[To do] This exercise calls for the records to be returned exactly, with images removed.

== Records ==

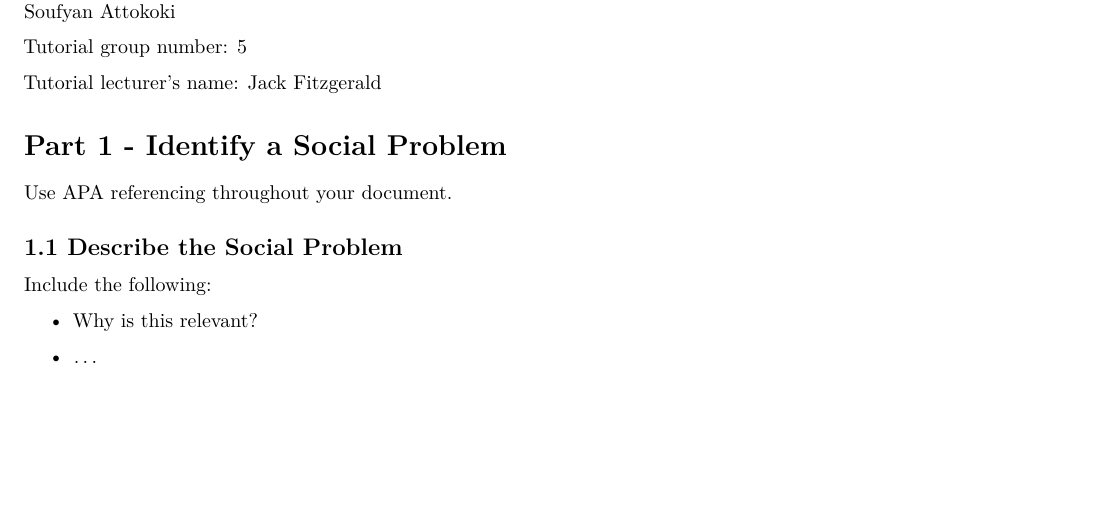
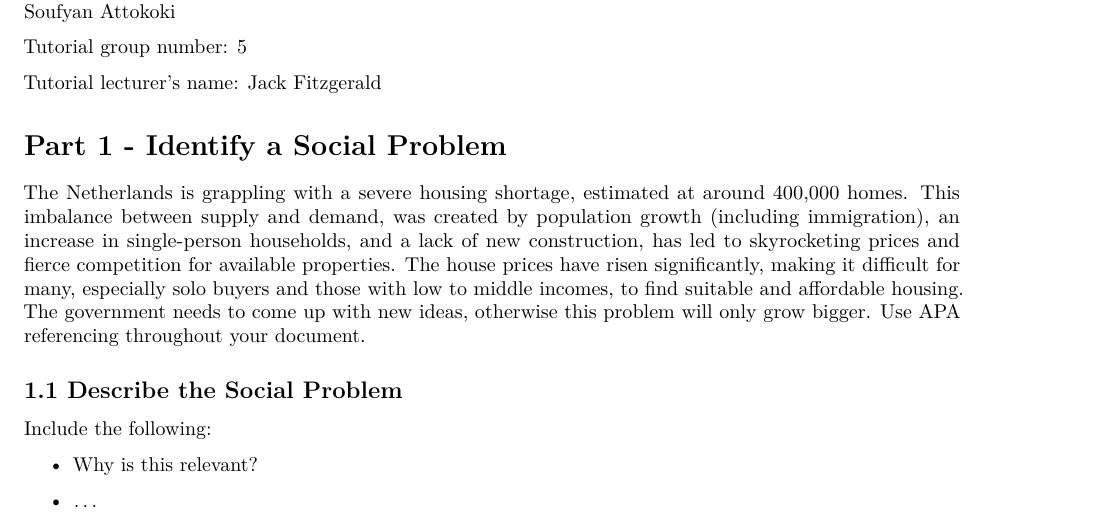
Before and after one commit to daannotenboom/Programming-Group5-Team1, an R Markdown document (Template_Assignment.Rmd): part of page 1 of 4, cut so that both start at the same text, the shorter picture padded with empty space. Rendered offline with R 4.5, knitr and Pandoc, then LaTeX, with nearby package versions; some code elsewhere in the file could not run offline.

Commit message:
Part 1 BIJGEWERKT

```diff
--- a/Template_Assignment.Rmd
+++ b/Template_Assignment.Rmd
@@ -24,7 +24,11 @@ Tutorial group number: 5
 Tutorial lecturer's name: Jack Fitzgerald
 
 # Part 1 - Identify a Social Problem
-
+The Netherlands is grappling with a severe housing shortage, estimated at around 400,000 homes.
+This imbalance between supply and demand, was created by population growth (including immigration), an increase in single-person households,
+and a lack of new construction, has led to skyrocketing prices and fierce competition for available properties.
+The house prices have risen significantly, making it difficult for many, especially solo buyers and those with low to middle incomes,
+to find suitable and affordable housing. The government needs to come up with new ideas, otherwise this problem will only grow bigger.
 Use APA referencing throughout your document.
 
 ## 1.1 Describe the Social Problem
```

===

[Response to the exercise]
Before and after one commit to daannotenboom/Programming-Group5-Team1, an R Markdown document (Template_Assignment.Rmd): part of page 1 of 4, cut so that both start at the same text, the shorter picture padded with empty space. Rendered offline with R 4.5, knitr and Pandoc, then LaTeX, with nearby package versions; some code elsewhere in the file could not run offline.

Commit message:
Part 1 BIJGEWERKT

```diff
--- a/Template_Assignment.Rmd
+++ b/Template_Assignment.Rmd
@@ -24,7 +24,11 @@ Tutorial group number: 5
 Tutorial lecturer's name: Jack Fitzgerald
 
 # Part 1 - Identify a Social Problem
-
+The Netherlands is grappling with a severe housing shortage, estimated at around 400,000 homes.
+This imbalance between supply and demand, was created by population growth (including immigration), an increase in single-person households,
+and a lack of new construction, has led to skyrocketing prices and fierce competition for available properties.
+The house prices have risen significantly, making it difficult for many, especially solo buyers and those with low to middle incomes,
+to find suitable and affordable housing. The government needs to come up with new ideas, otherwise this problem will only grow bigger.
 Use APA referencing throughout your document.
 
 ## 1.1 Describe the Social Problem
```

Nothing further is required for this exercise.